"There's no way that we have done anything close to what he's done in terms of his consistency over time, how he changed what he did to impact the times. They threw the ball and won. They ran the wishbone and won. He changed tremendously to do what he needed to do to be successful.''
The Tide has been mostly driving the Rolls Royce of football conferences since Saban got the program rolling. The SEC has won the last seven national titles.
Even losses to top contenders Texas A&M last year and LSU two years ago have been mere speed bumps to an Alabama program with the sturdiest of shock absorbers.
Bama barely pulled out wins over both LSU and Georgia in the SEC title game last season. Once again - as the Tigers' Les Miles points out - the Tide doesn't have to play East powers Georgia, Florida or South Carolina in the regular season.
LSU, meanwhile, faces Georgia and Florida.
"There can never be an equal path to the championship,'' said Saban, the lone coach who voted for a nine-game league schedule in the spring. "Unless everybody plays everybody, that's the only equal path to the championship.
"Everybody doesn't play everybody in the NFL. You rotate your schedule.''
Quarterback AJ McCarron has started on two of the national title teams and been around for all three. He adhered to the seemingly ingrained philosophy in Saban's program of avoiding using that dynasty word for the Tide's current run.

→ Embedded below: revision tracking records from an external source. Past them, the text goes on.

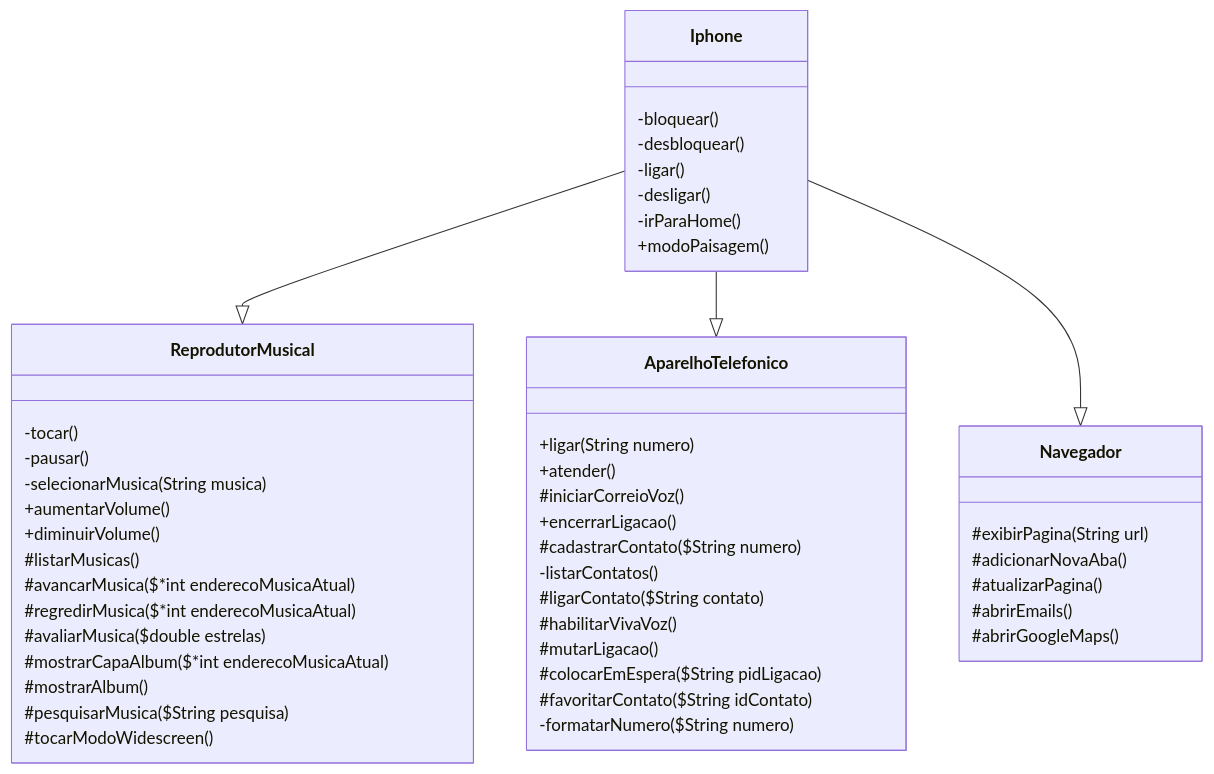
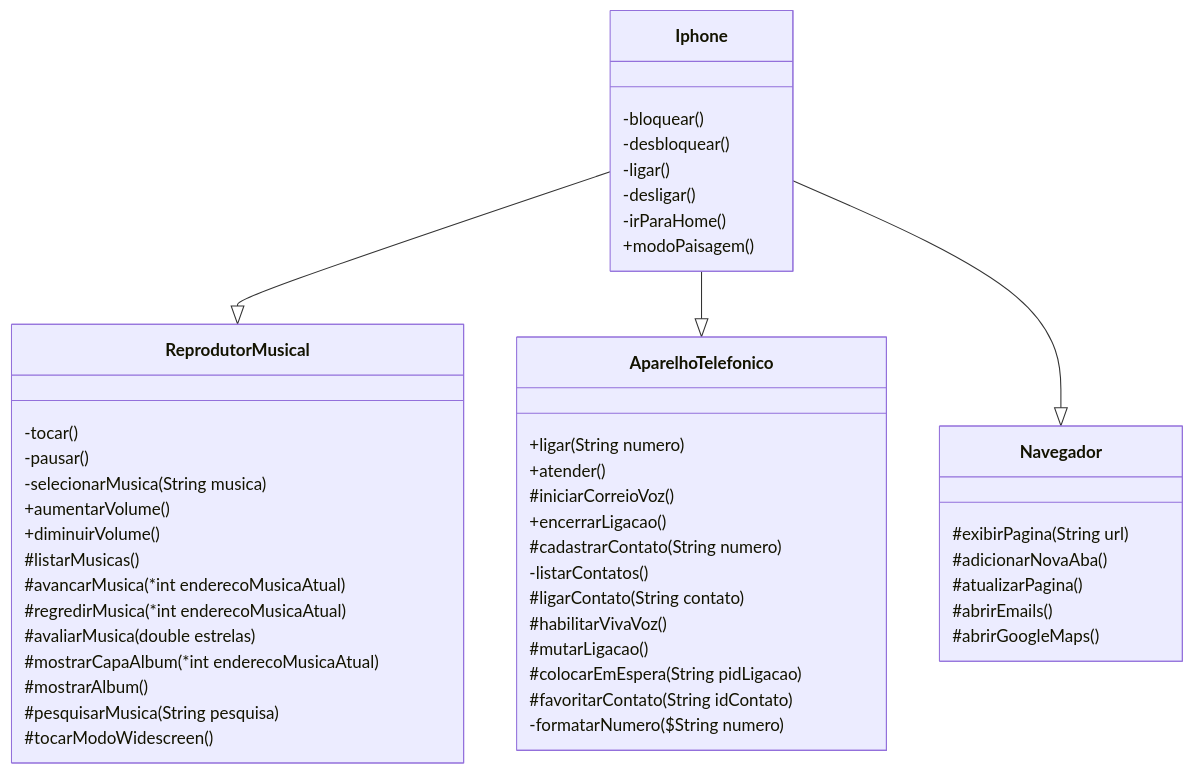
One commit to glauber-odev/dio_trilha_java_basico changed the diagram in desafios/poo/README.md. Above: the diagram before and after it, drawn with Mermaid.

Commit message:
Add: Modificações no desafio

````diff
--- a/desafios/poo/README.md
+++ b/desafios/poo/README.md
@@ -4,56 +4,56 @@
 ```mermaid
 classDiagram
     Iphone --|> ReprodutorMusical
     Iphone --|> AparelhoTelefonico
     Iphone --|> Navegador
 
     class Iphone{
         -bloquear()
         -desbloquear()
         -ligar()
         -desligar()
         -irParaHome()
         +modoPaisagem()
 
     }
     class ReprodutorMusical{
         -tocar()
         -pausar()
         -selecionarMusica(String musica)
         +aumentarVolume()
         +diminuirVolume()
         #listarMusicas()
-        #avancarMusica($*int enderecoMusicaAtual)
-        #regredirMusica($*int enderecoMusicaAtual)
-        #avaliarMusica($double estrelas)
-        #mostrarCapaAlbum($*int enderecoMusicaAtual)
+        #avancarMusica(*int enderecoMusicaAtual)
+        #regredirMusica(*int enderecoMusicaAtual)
+        #avaliarMusica(double estrelas)
+        #mostrarCapaAlbum(*int enderecoMusicaAtual)
         #mostrarAlbum()
-        #pesquisarMusica($String pesquisa)
+        #pesquisarMusica(String pesquisa)
         #tocarModoWidescreen()
       
     }
     class AparelhoTelefonico{
         +ligar(String numero)
         +atender()
         #iniciarCorreioVoz()
         +encerrarLigacao()
-        #cadastrarContato($String numero)
+        #cadastrarContato(String numero)
         -listarContatos()
-        #ligarContato($String contato)
+        #ligarContato(String contato)
         #habilitarVivaVoz()
         #mutarLigacao()
-        #colocarEmEspera($String pidLigacao)
-        #favoritarContato($String idContato)
+        #colocarEmEspera(String pidLigacao)
+        #favoritarContato(String idContato)
         -formatarNumero($String numero)
       
     }
     class Navegador{
         #exibirPagina(String url)
         #adicionarNovaAba()
         #atualizarPagina()
         #abrirEmails()
         #abrirGoogleMaps()
     
     }
 
 ```
````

"We know what we have achieved,'' McCarron said. "We don't need one word to describe what we've accomplished as a team and as a university as a whole.''
Offensive lineman Anthony Steen isn't quite so reticent on what a fourth title in five years would mean.
"I can't explain how special that would be,'' Steen said. "I know all the guys are thinking about it, but we're just focusing on the first game.''
It certainly seems as though they're not done being a contender yet. Reinforcements are on campus from the latest top-ranked recruiting class to help replace three first-round NFL draft picks. Plus, stars like McCarron, linebacker C.J. Mosley and wide receiver Amari Cooper return. Saban said this team probably has better offensive skill players.
That loaded roster and recent history make 'Bama the heavy favorite to win the SEC again.
Alabama was the overwhelming pick by league media to repeat as SEC champion. Saban noted that reporters have been right only four times in 21 years and says picking a preseason favorite is "crazy'' because there are so many factors.
"Now, if I were to go 4-17 as a coach, I would be back in West Virginia pumping gas in my daddy's gas station,'' Saban said.
And he might even be debating some other coach's legacy.